A colorized electron micrograph shows red blood cells with gold nanorods (yellow dots) on their surfaces. (The blue is a polymer used to fix the cells for imaging.) The image below is an electron micrograph of gold nanorods.
Using gold nanoparticles, MIT researchers have devised a new way to turn blood clotting on and off. The particles, which are controlled by infrared laser light, could promote wound healing or help doctors regulate blood clotting in patients undergoing surgery.
Blood clotting is produced by a long cascade of protein interactions, culminating in the formation of fibrin, a fibrous protein that seals wounds. Heparin and other blood thinners interfere with this process by targeting several of the reactions that occur during the blood-clotting cascade. But there’s no way to counteract the effects of blood thinners. “It’s like you have a light bulb, and you can turn it on with the switch just fine, but you can’t turn it off. You have to wait for it to burn out,” says Kimberly Hamad-Schifferli ’94, a technical staff member at MIT Lincoln Laboratory. She says a better solution would be an agent that targets only the last step—the conversion of fibrinogen to fibrin, a reaction mediated by an enzyme called thrombin.
Several years ago, scientists discovered that DNA with a specific sequence inhibits thrombin by blocking the site where it would typically bind to fibrinogen. The complementary DNA sequence can shut off the inhibition—and turn blood clotting back on—by binding to the original thrombin-inhibiting DNA strand and preventing it from attaching to thrombin.
Hamad-Schifferli and her colleagues had previously shown that gold nanorods bound to drugs or other compounds can be designed to release them when exposed to infrared light. The size of the nanorod determines the wavelength of light that will activate this process. To manipulate the blood-clotting cascade, the researchers loaded a smaller gold nanorod (35 nanometers long) with the DNA thrombin inhibitor; a larger particle (60 nanometers long) was loaded with the complementary DNA strand.
Under the correct wavelength of infrared light, the electrons within the gold become very excited and generate so much heat that they melt slightly, taking on a more spherical shape and releasing their DNA payload.

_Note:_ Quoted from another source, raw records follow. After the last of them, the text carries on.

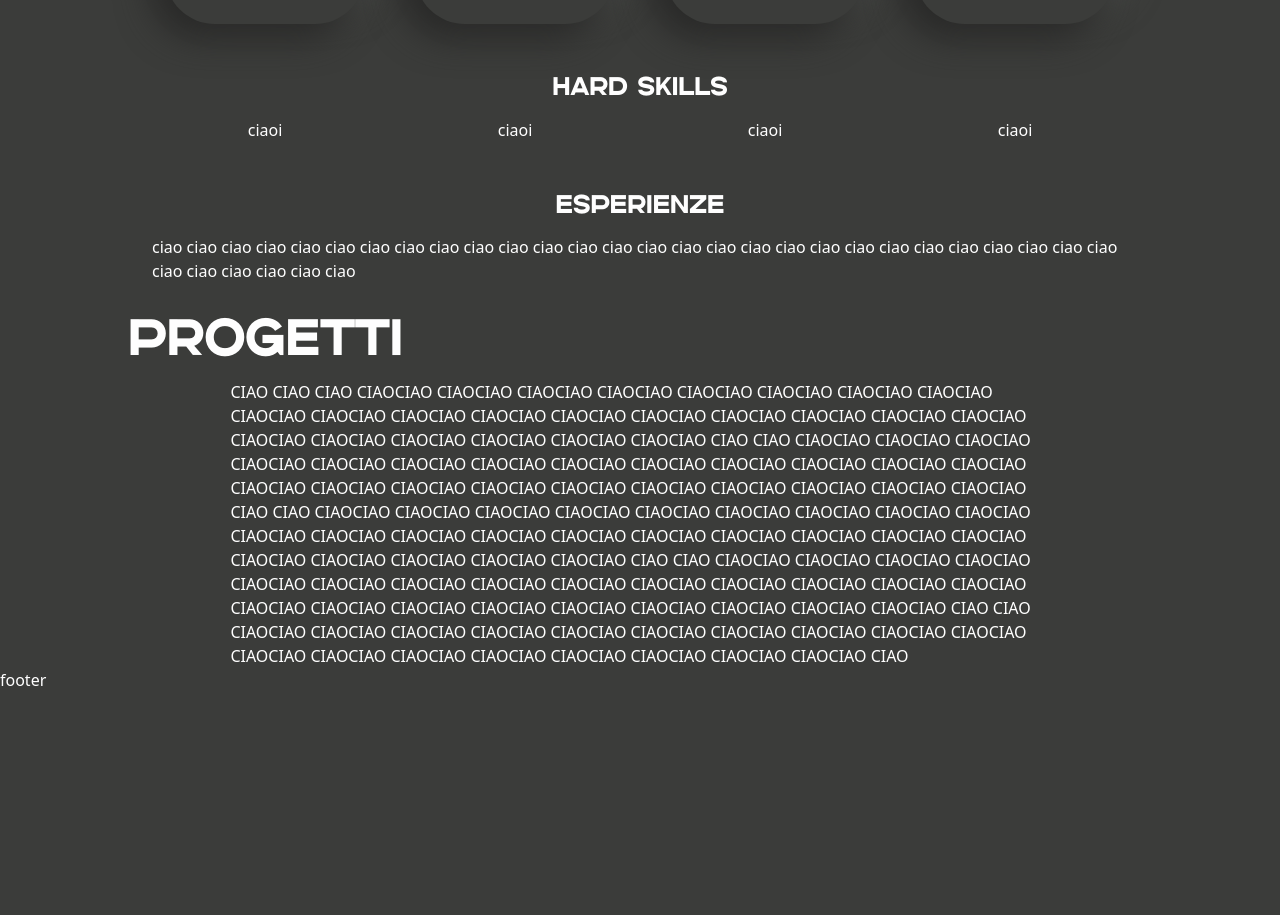
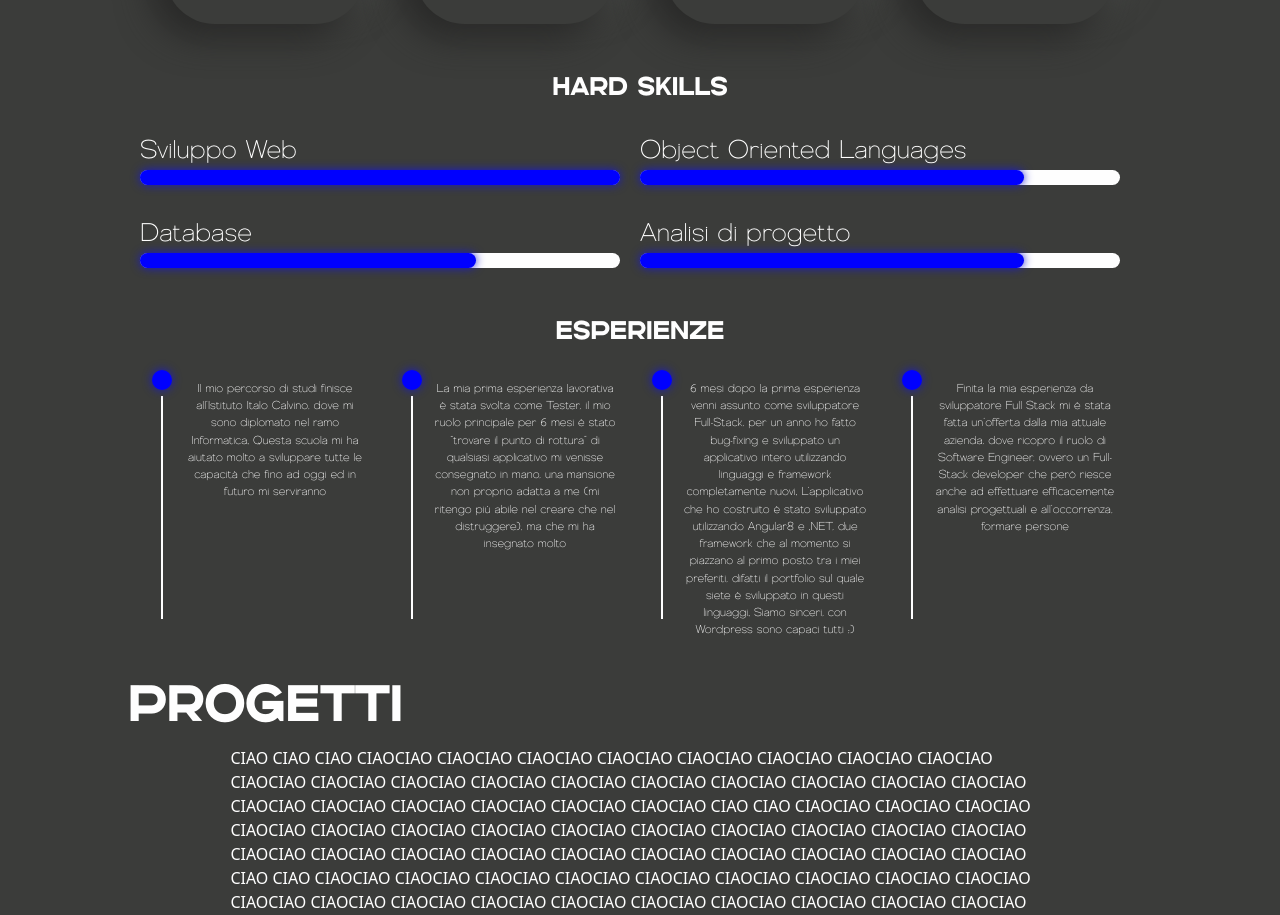
Before and after one commit to erGaBs/Portfolio, an Angular app in the folder GabrielPortfolio/: page / in a window 1280 px wide. Shown: the part 1522-2437 px from the top of the page. Before the commit the page ends 2240 px from the top, so only its background shows below. Built offline with nearby package versions, Linux system fonts and the light colour scheme.

Commit message:
fine del 'about me'

```diff
--- a/GabrielPortfolio/src/app/components/sections/aboutme/esperienze/esperienze.component.css
+++ b/GabrielPortfolio/src/app/components/sections/aboutme/esperienze/esperienze.component.css
@@ -15,4 +15,45 @@
         font-family: genovaBlack;
         font-size: 4vw;
     }
+
+    .text{
+        font-size: 2vw !important;
+    }
+
+    .exp{
+        margin-top: 30px !important;
+    }
   }
+
+
+
+.bar{
+    float: left;
+
+}
+
+.dot {
+    margin: auto !important;
+    height: 20px;
+    width: 20px;
+    background-color: #0000fe;
+    box-shadow: 0 0 10px #1818ce;
+    border-radius: 50%;
+    display: inline-block;
+  }
+
+  .text{
+    float: right;
+    padding: 10px;
+    justify-content: center;
+    text-align: center;
+    font-family: genovaThin;
+    font-size: 0.9vw;
+  }
+
+.line{
+    width: 1px;
+    height: 80%;
+    border: 1px solid white;
+    margin: auto !important;
+}
--- a/GabrielPortfolio/src/app/components/sections/aboutme/esperienze/esperienze.component.html
+++ b/GabrielPortfolio/src/app/components/sections/aboutme/esperienze/esperienze.component.html
@@ -1,8 +1,48 @@
 <div class="container">
     <p class="esperienze">ESPERIENZE</p>
     <div class="row">
-       <div class="col-12 paragrafo">
-        ciao ciao ciao ciao ciao ciao ciao ciao ciao ciao ciao ciao ciao ciao ciao ciao ciao ciao ciao ciao ciao ciao ciao ciao ciao ciao ciao ciao ciao ciao ciao ciao ciao ciao
+       <div class="col-lg-3 mt-2 d-flex exp">
+         <div class="bar"><span class="dot"></span> <div class="line"></div></div>
+         <div class="text"> Il mio percorso di studi finisce all’Istituto Italo
+            Calvino, dove mi sono diplomato nel ramo
+            Informatica.
+            Questa scuola mi ha aiutato molto a sviluppare
+            tutte le capacità che fino ad oggi ed in futuro
+            mi serviranno</div>
+       </div>
+       <div class="col-lg-3 mt-2 d-flex exp">
+         <div class="bar"><span class="dot"></span><div class="line"></div></div>
+         <div class="text"> La mia prima esperienza lavorativa è stata
+            svolta come Tester, il mio ruolo principale per
+            6 mesi è stato “trovare il punto di rottura” di
+            qualsiasi applicativo mi venisse consegnato
+            in mano, una mansione non proprio adatta a
+            me (mi ritengo più abile nel creare che nel
+            distruggere), ma che mi ha insegnato molto</div>
+       </div>
+       <div class="col-lg-3 mt-2 d-flex exp">
+         <div class="bar"><span class="dot"></span><div class="line"></div></div>
+         <div class="text"> 6 mesi dopo la prima esperienza venni assunto
+            come sviluppatore Full-Stack, per un anno ho
+            fatto bug-fixing e sviluppato un applicativo intero
+            utilizzando linguaggi e framework completamente
+            nuovi. L’applicativo che ho costruito è stato
+            sviluppato utilizzando Angular8 e .NET, due
+            framework che al momento si piazzano al primo
+            posto tra i miei preferiti, difatti il portfolio sul
+            quale siete è sviluppato in questi linguaggi.
+            Siamo sinceri, con Wordpress sono capaci tutti
+            ;)</div>
+       </div>
+       <div class="col-lg-3 mt-2 d-flex exp">
+         <div class="bar"><span class="dot"></span><div class="line"></div></div>
+         <div class="text"> Finita la mia esperienza da sviluppatore Full
+            Stack mi è stata fatta un’offerta dalla mia
+            attuale azienda, dove ricopro il ruolo di Software
+            Engineer, ovvero un Full-Stack developer che
+            però riesce anche ad effettuare efficacemente
+            analisi progettuali e all’occorrenza, formare
+            persone</div>
        </div>
     </div>
    </div>
--- a/GabrielPortfolio/src/app/components/sections/aboutme/hardskills/hardskills.component.css
+++ b/GabrielPortfolio/src/app/components/sections/aboutme/hardskills/hardskills.component.css
@@ -26,8 +26,8 @@
 
 
 .item {
-    flex: 25%;
-    max-width: 20%;
+    flex: 50%;
+    max-width: 50%;
     min-height: 20%;
     margin-bottom: 30px !important;
     text-align: center;
@@ -38,8 +38,64 @@
     .item {
         position: relative;
         margin-bottom: 30px !important;
-        flex: 50%;
-        max-width: 43%;
+        flex: 100%;
+        max-width: 100%;
         text-align: center;
     }
+
+    .subject{
+        font-size: 3vw !important;
+    }
 }
+
+.progressbar{
+    height: 15px;
+    background-color:  #fefefe;
+    margin-right: 20px !important;
+    border-radius: 20px;
+}
+
+.subject{
+    font-size: 2vw;
+   display: flex;
+   font-family: genovaThin;
+}
+
+.progress1{
+    width: 100%;
+    height: 15px;
+    border-radius: 20px;
+    background-color:  #fefefe;
+    animation: fill 2s ;
+    animation-fill-mode: forwards;
+}
+
+.progress2{
+    width: 80%;
+    height: 15px;
+    border-radius: 20px;
+    background-color:  #fefefe;
+    animation: fill 2s ;
+    animation-fill-mode: forwards;
+}
+
+.progress3{
+    width: 70%;
+    height: 15px;
+    border-radius: 20px;
+    background-color:  #fefefe;
+    animation: fill 2s ;
+    animation-fill-mode: forwards;
+}
+.progress4{
+    width: 80%;
+    height: 15px;
+    border-radius: 20px;
+    background-color:  #fefefe;
+    animation: fill 2s ;
+    animation-fill-mode: forwards;
+}
+
+@keyframes fill {
+    to {background-color: #0000fe; box-shadow: 0 0 10px #1818ce}
+}
--- a/GabrielPortfolio/src/app/components/sections/aboutme/hardskills/hardskills.component.html
+++ b/GabrielPortfolio/src/app/components/sections/aboutme/hardskills/hardskills.component.html
@@ -1,9 +1,29 @@
 <div class="container">
     <p class="hardskills">HARD SKILLS</p>
-    <div class="items">
-        <div class="item">ciaoi</div>
-        <div class="item">ciaoi</div>
-        <div class="item">ciaoi</div>
-        <div class="item">ciaoi</div>
+    <div class="items mt-4">
+        <div class="item">
+            <p class="subject">Sviluppo Web</p>
+            <div class="progressbar">
+                <div class="progress1"></div>
+            </div>
+        </div>
+        <div class="item">
+            <p class="subject">Object Oriented Languages</p>
+            <div class="progressbar">
+                <div class="progress2"></div>
+            </div>
+        </div>
+        <div class="item">
+            <p class="subject">Database</p>
+            <div class="progressbar">
+                <div class="progress3"></div>
+            </div>
+        </div>
+        <div class="item">
+            <p class="subject">Analisi di progetto</p>
+            <div class="progressbar">
+                <div class="progress4"></div>
+            </div>
+        </div>
     </div>
    </div>
--- a/GabrielPortfolio/src/app/components/sections/aboutme/paragrafo/paragrafo.component.css
+++ b/GabrielPortfolio/src/app/components/sections/aboutme/paragrafo/paragrafo.component.css
@@ -16,6 +16,7 @@
     .paragrafo{
         justify-content: center;
         text-align: center;
+        font-family: genovaThin;
         width: 100%;
     }
   }
```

The researchers have successfully tested the particles in human blood samples and are now engineering them so they can travel to injury sites where they would be needed.